AVAILABLE DATA —
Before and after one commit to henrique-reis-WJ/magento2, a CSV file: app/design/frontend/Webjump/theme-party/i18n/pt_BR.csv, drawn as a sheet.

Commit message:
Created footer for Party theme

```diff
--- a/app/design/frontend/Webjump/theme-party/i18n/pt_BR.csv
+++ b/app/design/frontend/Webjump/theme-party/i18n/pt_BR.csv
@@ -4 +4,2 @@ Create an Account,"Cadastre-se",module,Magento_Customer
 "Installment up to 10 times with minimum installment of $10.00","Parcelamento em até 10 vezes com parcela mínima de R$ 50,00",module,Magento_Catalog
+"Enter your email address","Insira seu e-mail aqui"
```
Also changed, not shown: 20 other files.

...

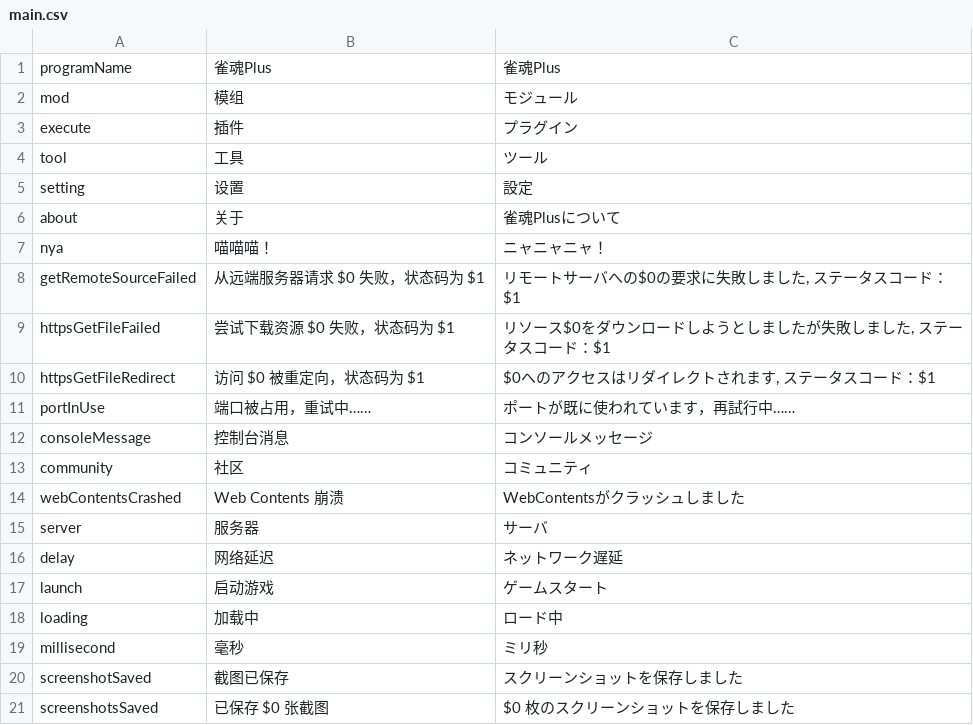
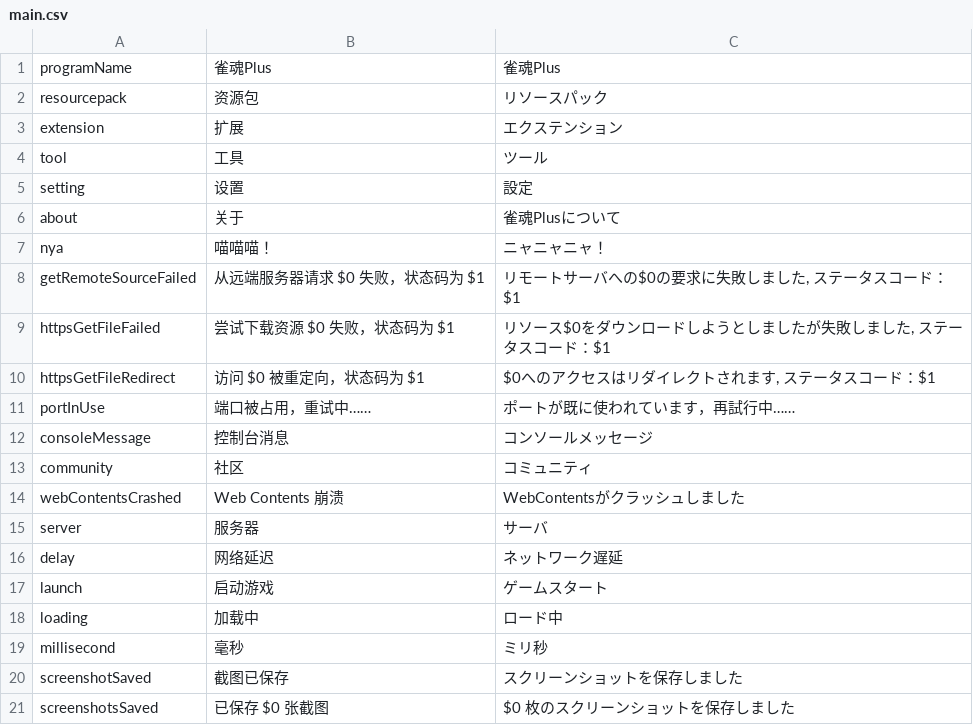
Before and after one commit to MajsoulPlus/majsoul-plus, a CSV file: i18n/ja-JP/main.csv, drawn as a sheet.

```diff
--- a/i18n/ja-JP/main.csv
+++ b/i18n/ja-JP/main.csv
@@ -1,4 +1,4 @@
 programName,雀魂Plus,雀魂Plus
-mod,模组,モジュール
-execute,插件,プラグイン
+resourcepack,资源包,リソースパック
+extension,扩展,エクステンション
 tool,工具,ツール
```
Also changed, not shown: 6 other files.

TASK INSTRUCTIONS —
If a line above holds the string "theme", return it as it stands.

RESPONSE TO THE EXERCISE —
Before and after one commit to henrique-reis-WJ/magento2, a CSV file: app/design/frontend/Webjump/theme-party/i18n/pt_BR.csv, drawn as a sheet.
Created footer for Party theme
--- a/app/design/frontend/Webjump/theme-party/i18n/pt_BR.csv
+++ b/app/design/frontend/Webjump/theme-party/i18n/pt_BR.csv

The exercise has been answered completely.